- Provided records
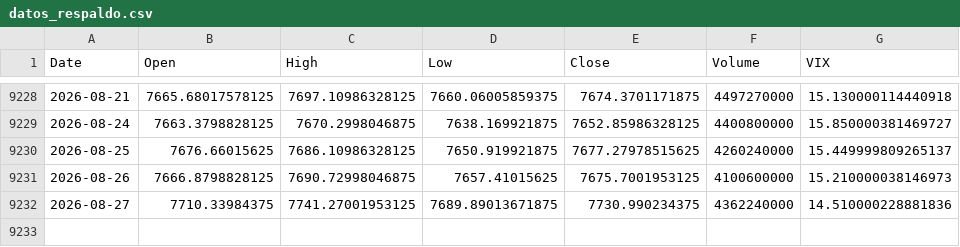
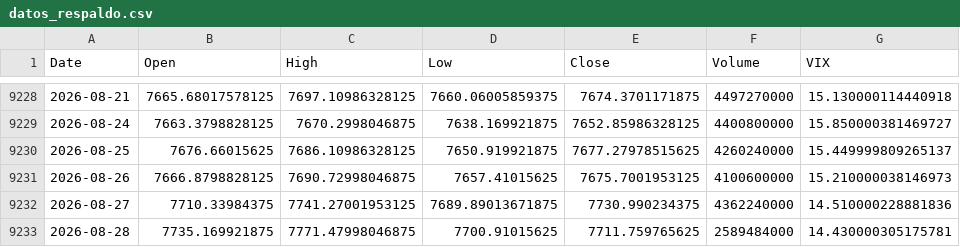
Before and after one commit to crismate123/Volatitlan, a CSV file: datos_respaldo.csv, drawn as a sheet; only a part is shown, gaps mark what is left out.

```diff
--- a/datos_respaldo.csv
+++ b/datos_respaldo.csv
@@ -9232 +9232,2 @@ Date,Open,High,Low,Close,Volume,VIX
 2026-08-27,7710.33984375,7741.27001953125,7689.89013671875,7730.990234375,4362240000,14.510000228881836
+2026-08-28,7735.169921875,7771.47998046875,7700.91015625,7711.759765625,2589484000,14.430000305175781
```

- What is needed
Since pictures are not part of the copy, set down only the remaining data exactly.

- Solution for this task
Before and after one commit to crismate123/Volatitlan, a CSV file: datos_respaldo.csv, drawn as a sheet; only a part is shown, gaps mark what is left out.

```diff
--- a/datos_respaldo.csv
+++ b/datos_respaldo.csv
@@ -9232 +9232,2 @@ Date,Open,High,Low,Close,Volume,VIX
 2026-08-27,7710.33984375,7741.27001953125,7689.89013671875,7730.990234375,4362240000,14.510000228881836
+2026-08-28,7735.169921875,7771.47998046875,7700.91015625,7711.759765625,2589484000,14.430000305175781
```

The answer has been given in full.